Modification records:
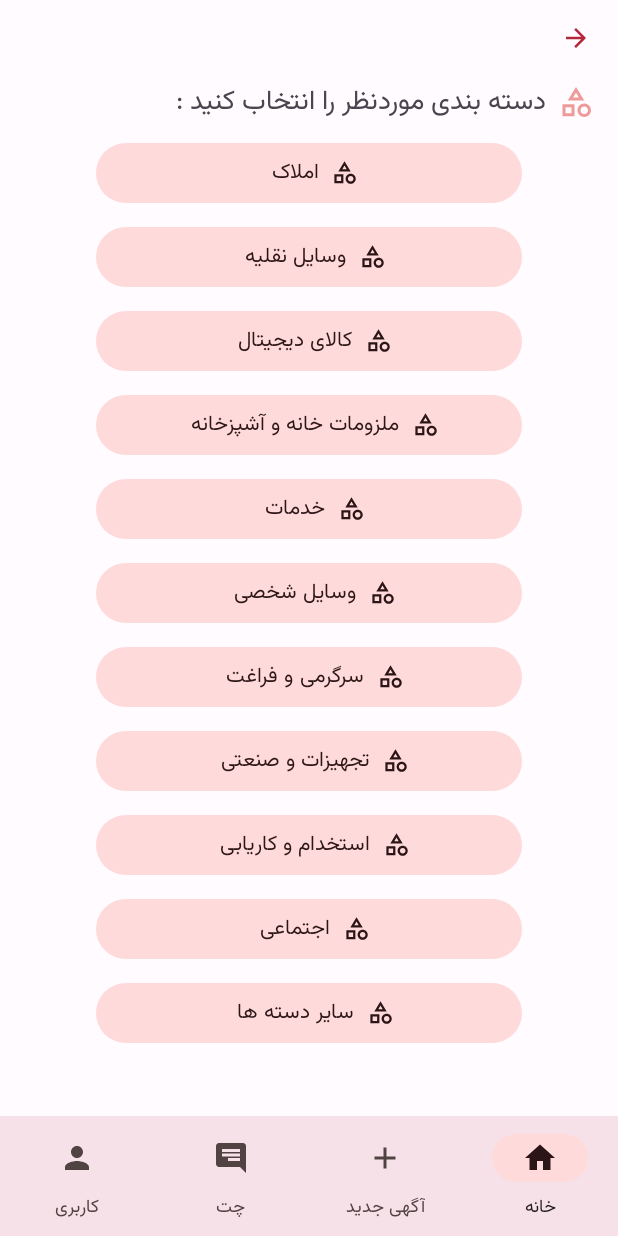
After one commit to m3hdi-i/AgahiNet-android, an Android app: the CategoriesFragment screen opened through its navigation route, on a phone screen of 412 x 824 dp. The commit adds this screen. Run offline under Robolectric (Android 15) with nearby library versions, the phone set to English and light mode, and no system bars; our stand-ins replace Dagger/Hilt's generated code, RxJava, navigation-ui; libraries missing offline, so code that uses them is left out: es.dmoral.toasty; 3 statements that could not run were skipped.

Commit message:
Create CategoriesFragment

```diff
--- a/app/src/main/java/ir/m3hdi/agahinet/data/model/AdFilters.kt
+++ b/app/src/main/java/ir/m3hdi/agahinet/data/model/AdFilters.kt
@@ -2,7 +2,7 @@ package ir.m3hdi.agahinet.data.model
 
 import com.squareup.moshi.Json
 import com.squareup.moshi.JsonClass
-import ir.m3hdi.agahinet.util.AppUtils.Companion.PAGE_SIZE
+import ir.m3hdi.agahinet.util.Constants.Companion.PAGE_SIZE
 
 data class AdFilters(
     @Json(name = "keyword") val keyword: String?=null,
--- /dev/null
+++ b/app/src/main/java/ir/m3hdi/agahinet/data/model/Category.kt
@@ -0,0 +1,3 @@
+package ir.m3hdi.agahinet.data.model
+
+data class Category(val id:Int,val title:String,val drawableId:Int)
--- a/app/src/main/java/ir/m3hdi/agahinet/ui/adapter/AdAdapter.kt
+++ b/app/src/main/java/ir/m3hdi/agahinet/ui/adapter/AdAdapter.kt
@@ -29,11 +29,11 @@ class AdAdapter : RecyclerView.Adapter<AdAdapter.ViewHolder>() {
 
             items[position].let { ad->
 
-                this.textViewAdTitle.text=ad.title
-                this.container.setOnClickListener { onItemClickFunction?.invoke(ad) }
+                textViewAdTitle.text=ad.title
+                container.setOnClickListener { onItemClickFunction?.invoke(ad) }
             }
 
-            this.bottomDivider.isVisible = position != itemCount-1
+            bottomDivider.isVisible = position != itemCount-1
         }
     }
 
--- /dev/null
+++ b/app/src/main/java/ir/m3hdi/agahinet/ui/adapter/CategoryAdapter.kt
@@ -0,0 +1,39 @@
+package ir.m3hdi.agahinet.ui.adapter
+
+import android.view.LayoutInflater
+import android.view.ViewGroup
+import androidx.core.content.ContextCompat
+import androidx.recyclerview.widget.RecyclerView
+import ir.m3hdi.agahinet.R
+import ir.m3hdi.agahinet.data.model.Category
+import ir.m3hdi.agahinet.databinding.RvCategoryBinding
+
+class CategoryAdapter(private val items:List<Category>) : RecyclerView.Adapter<CategoryAdapter.ViewHolder>() {
+
+    var onItemClickFunction:((category: Category)->Unit)? = null
+
+    inner class ViewHolder(val binding: RvCategoryBinding) : RecyclerView.ViewHolder(binding.root)
+
+    override fun onCreateViewHolder(parent: ViewGroup, viewType: Int): ViewHolder {
+        return ViewHolder(RvCategoryBinding.inflate(LayoutInflater.from(parent.context), parent, false))
+    }
+
+    override fun getItemCount() = items.size
+
+    override fun onBindViewHolder(holder: ViewHolder, position: Int) {
+
+        with(holder.binding){
+
+            items[position].let { cat->
+
+                buttonCategory.text=cat.title
+                buttonCategory.icon= ContextCompat.getDrawable(buttonCategory.context, R.drawable.ic_category)
+                buttonCategory.setOnClickListener { onItemClickFunction?.invoke(cat) }
+            }
+
+
+
+        }
+    }
+
+}
--- a/app/src/main/java/ir/m3hdi/agahinet/ui/adapter/FilterAdapter.kt
+++ b/app/src/main/java/ir/m3hdi/agahinet/ui/adapter/FilterAdapter.kt
@@ -11,7 +11,7 @@ class FilterAdapter : RecyclerView.Adapter<FilterAdapter.ViewHolder>() {
 
     val items= mutableListOf<String>()
 
-    var onItemCloseFunction:((ad: String)->Unit)? = null
+    var onItemCloseFunction:((filter: String)->Unit)? = null
 
     inner class ViewHolder(val binding: RvFilterBinding) : RecyclerView.ViewHolder(binding.root)
 
--- /dev/null
+++ b/app/src/main/java/ir/m3hdi/agahinet/ui/fragment/CategoriesFragment.kt
@@ -0,0 +1,53 @@
+package ir.m3hdi.agahinet.ui.fragment
+
+import android.os.Bundle
+import androidx.fragment.app.Fragment
+import android.view.LayoutInflater
+import android.view.View
+import android.view.ViewGroup
+import android.widget.Toast
+import androidx.core.os.bundleOf
+import androidx.core.view.ViewCompat
+import androidx.lifecycle.Lifecycle
+import androidx.lifecycle.lifecycleScope
+import androidx.lifecycle.repeatOnLifecycle
+import androidx.navigation.fragment.findNavController
+import es.dmoral.toasty.Toasty
+import ir.m3hdi.agahinet.R
+import ir.m3hdi.agahinet.databinding.FragmentCategoriesBinding
+import ir.m3hdi.agahinet.databinding.FragmentHomeBinding
+import ir.m3hdi.agahinet.ui.adapter.CategoryAdapter
+import ir.m3hdi.agahinet.ui.adapter.FilterAdapter
+import ir.m3hdi.agahinet.util.Constants.Companion.CATEGORIES
+import kotlinx.coroutines.launch
+
+class CategoriesFragment : Fragment() {
+
+    private var _binding: FragmentCategoriesBinding? = null
+    private val binding get() = _binding!!
+
+    override fun onCreateView(inflater: LayoutInflater, container: ViewGroup?, savedInstanceState: Bundle?): View {
+        _binding = FragmentCategoriesBinding.inflate(inflater, container, false)
+        return binding.root
+    }
+
+    override fun onViewCreated(view: View, savedInstanceState: Bundle?) {
+        super.onViewCreated(view, savedInstanceState)
+
+        binding.buttonCancel.setOnClickListener {
+            findNavController().navigate(R.id.action_category_to_home)
+        }
+
+        val catsAdapter=CategoryAdapter(CATEGORIES)
+        binding.recyclerViewCategories.adapter=catsAdapter
+        catsAdapter.onItemClickFunction={
+            val bundle = bundleOf("category_id" to it.id)
+            findNavController().navigate(R.id.action_category_to_home,bundle)
+        }
+    }
+
+    override fun onDestroyView() {
+        super.onDestroyView()
+        _binding = null
+    }
+}
--- a/app/src/main/java/ir/m3hdi/agahinet/ui/fragment/HomeFragment.kt
+++ b/app/src/main/java/ir/m3hdi/agahinet/ui/fragment/HomeFragment.kt
@@ -6,12 +6,14 @@ import android.view.LayoutInflater
 import android.view.View
 import android.view.ViewGroup
 import android.widget.Toast
+import androidx.core.os.bundleOf
 import androidx.core.view.ViewCompat
 import androidx.fragment.app.Fragment
 import androidx.fragment.app.viewModels
 import androidx.lifecycle.Lifecycle
 import androidx.lifecycle.lifecycleScope
 import androidx.lifecycle.repeatOnLifecycle
+import androidx.navigation.fragment.findNavController
 import androidx.recyclerview.widget.ConcatAdapter
 import androidx.recyclerview.widget.LinearLayoutManager
 import androidx.recyclerview.widget.RecyclerView
@@ -56,6 +58,10 @@ class HomeFragment : Fragment() {
     override fun onViewCreated(view: View, savedInstanceState: Bundle?) {
         super.onViewCreated(view, savedInstanceState)
         setupUI()
+
+        arguments?.getInt("category_id")?.let {
+            Toasty.info(requireContext(),"cat $it",Toast.LENGTH_SHORT,false).show()
+        }
     }
 
 
@@ -79,6 +85,14 @@ class HomeFragment : Fragment() {
 
         setupAdsRv()
         setupFiltersRv()
+
+        binding.buttonSetCategories.setOnClickListener {
+            val bundle = bundleOf("origin" to "home")
+
+            findNavController().navigate(
+                R.id.action_home_to_category,
+                bundle)
+        }
 
         binding.buttonSetFilters.setOnClickListener {
             binding.appBarLayout.isLifted = false
--- a/app/src/main/java/ir/m3hdi/agahinet/ui/viewmodel/HomeViewModel.kt
+++ b/app/src/main/java/ir/m3hdi/agahinet/ui/viewmodel/HomeViewModel.kt
@@ -9,7 +9,7 @@ import ir.m3hdi.agahinet.data.model.Ad
 import ir.m3hdi.agahinet.data.model.AdFilters
 import ir.m3hdi.agahinet.data.repository.AdRepository
 import ir.m3hdi.agahinet.util.AppUtils
-import ir.m3hdi.agahinet.util.AppUtils.Companion.PAGE_SIZE
+import ir.m3hdi.agahinet.util.Constants.Companion.PAGE_SIZE
 import ir.m3hdi.agahinet.util.Resultx
 import ir.m3hdi.agahinet.util.onFailure
 import ir.m3hdi.agahinet.util.onSuccess
--- a/app/src/main/java/ir/m3hdi/agahinet/util/AppUtils.kt
+++ b/app/src/main/java/ir/m3hdi/agahinet/util/AppUtils.kt
@@ -26,7 +26,6 @@ class AppUtils {
 
     companion object {
 
-        const val PAGE_SIZE=10
         var isAuthed=false
         var uid:String?=null
         var fullname:String?=null
--- /dev/null
+++ b/app/src/main/java/ir/m3hdi/agahinet/util/Constants.kt
@@ -0,0 +1,26 @@
+package ir.m3hdi.agahinet.util
+
+import ir.m3hdi.agahinet.R
+import ir.m3hdi.agahinet.data.model.Category
+
+class Constants {
+    companion object{
+
+        const val PAGE_SIZE=10
+
+        val CATEGORIES = listOf(
+            Category(1,"املاک", R.drawable.ic_category),
+            Category(2,"وسایل نقلیه", R.drawable.ic_category),
+            Category(3,"کالای دیجیتال", R.drawable.ic_category),
+            Category(4,"ملزومات خانه و آشپزخانه", R.drawable.ic_category),
+            Category(5,"خدمات", R.drawable.ic_category),
+            Category(6,"وسایل شخصی", R.drawable.ic_category),
+            Category(7,"سرگرمی و فراغت", R.drawable.ic_category),
+            Category(8,"تجهیزات و صنعتی", R.drawable.ic_category),
+            Category(9, "استخدام و کاریابی", R.drawable.ic_category),
+            Category(10,"اجتماعی", R.drawable.ic_category),
+            Category(11,"سایر دسته ها", R.drawable.ic_category),
+        )
+    }
+
+}
--- /dev/null
+++ b/app/src/main/res/layout/fragment_categories.xml
@@ -0,0 +1,47 @@
+<?xml version="1.0" encoding="utf-8"?>
+
+
+<LinearLayout
+    xmlns:android="http://schemas.android.com/apk/res/android"
+    xmlns:tools="http://schemas.android.com/tools"
+    android:layoutDirection="rtl"
+    xmlns:app="http://schemas.android.com/apk/res-auto"
+    tools:context=".ui.fragment.CategoriesFragment"
+    android:layout_width="match_parent"
+    android:layout_height="match_parent"
+    android:orientation="vertical">
+
+    <Button
+        android:id="@+id/button_cancel"
+        style="?attr/materialIconButtonStyle"
+        android:layout_width="wrap_content"
+        android:layout_height="wrap_content"
+        android:layout_marginEnd="4dp"
+        app:icon="@drawable/ic_back"
+        android:layoutDirection="ltr"
+        app:layout_constraintEnd_toEndOf="parent"
+        app:layout_constraintTop_toTopOf="parent" />
+
+
+    <TextView
+        android:layout_width="wrap_content"
+        android:layout_height="wrap_content"
+        android:textAppearance="@style/TextAppearance.AppCompat.Medium"
+        android:layout_marginStart="16dp"
+        android:layout_marginTop="2dp"
+        android:text="@string/choose_category"
+        app:drawableStartCompat="@drawable/ic_category"
+        android:drawablePadding="8dp"
+        app:drawableTint="#EF9A9A" />
+
+    <androidx.recyclerview.widget.RecyclerView
+        android:id="@+id/recyclerView_categories"
+        android:layout_width="match_parent"
+        android:layout_height="wrap_content"
+        android:overScrollMode="never"
+        app:layoutManager="androidx.recyclerview.widget.LinearLayoutManager"
+        android:layout_marginTop="4dp">
+
+    </androidx.recyclerview.widget.RecyclerView>
+
+</LinearLayout>
--- /dev/null
+++ b/app/src/main/res/layout/rv_category.xml
@@ -0,0 +1,22 @@
+<?xml version="1.0" encoding="utf-8"?>
+<androidx.constraintlayout.widget.ConstraintLayout xmlns:android="http://schemas.android.com/apk/res/android"
+    android:layout_width="match_parent"
+    android:layout_height="wrap_content"
+    android:layoutDirection="rtl"
+    xmlns:app="http://schemas.android.com/apk/res-auto">
+
+    <com.google.android.material.button.MaterialButton
+        android:id="@+id/button_category"
+        style="@style/Widget.Material3.Button.TonalButton.Icon"
+        android:layout_width="0dp"
+        android:layout_marginHorizontal="64dp"
+        android:layout_height="wrap_content"
+        android:layout_marginVertical="4dp"
+        android:text="@string/categories"
+        app:icon="@drawable/ic_category"
+        app:iconGravity="textStart"
+        app:layout_constraintBottom_toBottomOf="parent"
+        app:layout_constraintEnd_toEndOf="parent"
+        app:layout_constraintStart_toStartOf="parent"
+        app:layout_constraintTop_toTopOf="parent" />
+</androidx.constraintlayout.widget.ConstraintLayout>
--- a/app/src/main/res/layout/rv_filter.xml
+++ b/app/src/main/res/layout/rv_filter.xml
@@ -9,6 +9,7 @@
         android:id="@+id/chip"
         android:layout_width="wrap_content"
         android:layout_height="wrap_content"
+        app:singleLine="true"
         style="@style/Widget.Material3.Chip.Input.Icon"
         app:chipStrokeColor="#EEEEEE"
         app:closeIconTint="#C62828"
--- a/app/src/main/res/navigation/home.xml
+++ b/app/src/main/res/navigation/home.xml
@@ -10,7 +10,21 @@
         android:id="@+id/home_screen"
         android:name="ir.m3hdi.agahinet.ui.fragment.HomeFragment"
         android:label="@string/title_home"
-        tools:layout="@layout/fragment_home" />
+        tools:layout="@layout/fragment_home" >
+        <action
+            android:id="@+id/action_home_to_category"
+            app:destination="@id/choose_category_screen"/>
+    </fragment>
 
+    <fragment
+        android:id="@+id/choose_category_screen"
+        android:name="ir.m3hdi.agahinet.ui.fragment.CategoriesFragment"
+        android:label="انتخاب دسته بندی"
+        tools:layout="@layout/fragment_categories" >
+        <action
+            android:id="@+id/action_category_to_home"
+            app:destination="@id/home_screen"/>
+
+    </fragment>
 
 </navigation>
--- a/app/src/main/res/values/strings.xml
+++ b/app/src/main/res/values/strings.xml
@@ -31,4 +31,6 @@
     <string name="search_hint">جستجو...</string>
 
     <string name="no_result_for_this_search">متاسفانه برای جستجوی شما هیچ نتیجه ای وجود نداشت</string>
+
+    <string name="choose_category">دسته بندی موردنظر را انتخاب کنید :</string>
 </resources>
```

### Requirement
In the entries above, copy each line that contains the string "FilterAdapter".

### Result of the exercise
--- a/app/src/main/java/ir/m3hdi/agahinet/ui/adapter/FilterAdapter.kt
+++ b/app/src/main/java/ir/m3hdi/agahinet/ui/adapter/FilterAdapter.kt
@@ -11,7 +11,7 @@ class FilterAdapter : RecyclerView.Adapter<FilterAdapter.ViewHolder>() {
+import ir.m3hdi.agahinet.ui.adapter.FilterAdapter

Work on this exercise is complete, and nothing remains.